University of Wisconsin Digital Collections
Link to University of Wisconsin Digital Collections
Link to University of Wisconsin Digital Collections
The State of Wisconsin Collection

Page View

Wisconsin Cheese Makers' Association / Proceedings of the Wisconsin Cheese Makers' Association 59th annual meeting October 25 - 26, 1950 Auditorium and Schroeder Hotel, Milwaukee, Wisconsin

Kopitzke, President
President Kopitzke's message,   pp. 81-85 PDF (899.3 KB)

Page 81
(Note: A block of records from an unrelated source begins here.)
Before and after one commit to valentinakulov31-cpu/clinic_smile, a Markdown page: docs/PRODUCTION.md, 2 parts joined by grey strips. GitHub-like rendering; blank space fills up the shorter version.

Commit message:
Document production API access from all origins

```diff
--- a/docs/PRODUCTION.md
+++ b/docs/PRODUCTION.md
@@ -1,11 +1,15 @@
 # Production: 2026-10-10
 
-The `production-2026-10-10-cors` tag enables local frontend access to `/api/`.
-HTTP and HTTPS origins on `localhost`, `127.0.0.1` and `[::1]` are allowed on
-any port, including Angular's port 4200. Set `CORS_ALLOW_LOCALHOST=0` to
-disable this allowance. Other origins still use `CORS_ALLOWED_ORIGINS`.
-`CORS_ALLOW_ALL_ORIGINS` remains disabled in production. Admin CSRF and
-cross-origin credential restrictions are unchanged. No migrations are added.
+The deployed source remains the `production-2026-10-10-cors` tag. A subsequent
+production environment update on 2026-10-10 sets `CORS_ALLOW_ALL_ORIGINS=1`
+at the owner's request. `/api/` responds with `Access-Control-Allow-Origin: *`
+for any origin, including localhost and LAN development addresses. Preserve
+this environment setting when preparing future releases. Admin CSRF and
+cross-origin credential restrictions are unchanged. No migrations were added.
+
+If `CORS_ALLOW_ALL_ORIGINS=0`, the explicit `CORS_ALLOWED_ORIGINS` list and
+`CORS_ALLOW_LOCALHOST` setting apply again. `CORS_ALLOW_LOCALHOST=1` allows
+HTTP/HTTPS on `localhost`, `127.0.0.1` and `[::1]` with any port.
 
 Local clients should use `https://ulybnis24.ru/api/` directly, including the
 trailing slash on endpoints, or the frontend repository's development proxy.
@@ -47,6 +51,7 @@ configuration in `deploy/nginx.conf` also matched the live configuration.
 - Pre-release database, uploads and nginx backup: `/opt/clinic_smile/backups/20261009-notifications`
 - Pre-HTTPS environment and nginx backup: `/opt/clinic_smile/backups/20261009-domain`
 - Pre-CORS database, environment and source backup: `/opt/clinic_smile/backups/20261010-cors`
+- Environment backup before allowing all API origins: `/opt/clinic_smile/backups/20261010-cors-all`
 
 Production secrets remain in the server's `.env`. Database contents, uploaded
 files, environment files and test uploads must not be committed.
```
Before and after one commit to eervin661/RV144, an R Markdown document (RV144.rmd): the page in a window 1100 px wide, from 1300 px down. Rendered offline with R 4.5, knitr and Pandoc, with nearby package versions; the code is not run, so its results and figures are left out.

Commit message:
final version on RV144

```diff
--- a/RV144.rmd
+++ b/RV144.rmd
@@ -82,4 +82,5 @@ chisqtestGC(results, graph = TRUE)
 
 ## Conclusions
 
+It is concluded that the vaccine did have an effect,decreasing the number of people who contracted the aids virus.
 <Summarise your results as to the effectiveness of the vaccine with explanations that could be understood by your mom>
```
MR. MOONEY: Mr. President and members and friends of
the association. My report is going to be mighty brief, as I know
you are getting tired. My report to you is this: Every incumbent
officer of the state association was re-elected yesterday. So now
I will present to you our President for 1951, Len Kopitzke, for his
annual message.
PRES. KOPITZKE: Thank you, George. I was hoping you
would say it is late, and we will dispense with the president's
After serving as your President for several years it becomes
more difficult each year for me to prepare an Annual Report.
Years ago, when the Convention was over we went back to
our factories to take up our duties for another year, and before
we realized it the time had come for another.
Very few personal visits were made or membership meetings
held during the years. This made it rather easy to have some-
thing new and interesting to discuss at the Conventions. This has
changed. Scarcely a week passes in which some officer of your
organization has not been with some of you at local meetings or at
your factories.
The fact still remains that our problems, old or new, are al-
ways of interest to us, and that is what I am going to talk about.
It was my privilege to be invited to attend and address the
members of the Missouri Butter and Cheese Institute at their An-
nual Convention held at Jefferson City on October 5th and 6th.
Professor Reid informed me that I could select any subject but
that their directors had expressed a desire to have me discuss,
"Problems Facing the Dairy Industry," so evidently the men from
Missouri must also have problems and consider them rather im-
Quality always has been and always will be our number one
problem. It takes quality milk to produce quality dairy products,
Quality milk can be defined with two simple words, clean and
cold. This can be produced with very little effort at a nominal cost
if a little care is exercised, without a lot of fancy equipment.
Strainers should be used only as a matter of precaution. We
want clean milk, not cleaned milk. After the sediment is in the
milk you can only improve the appearance by using a good strain-

Go up to Top of Page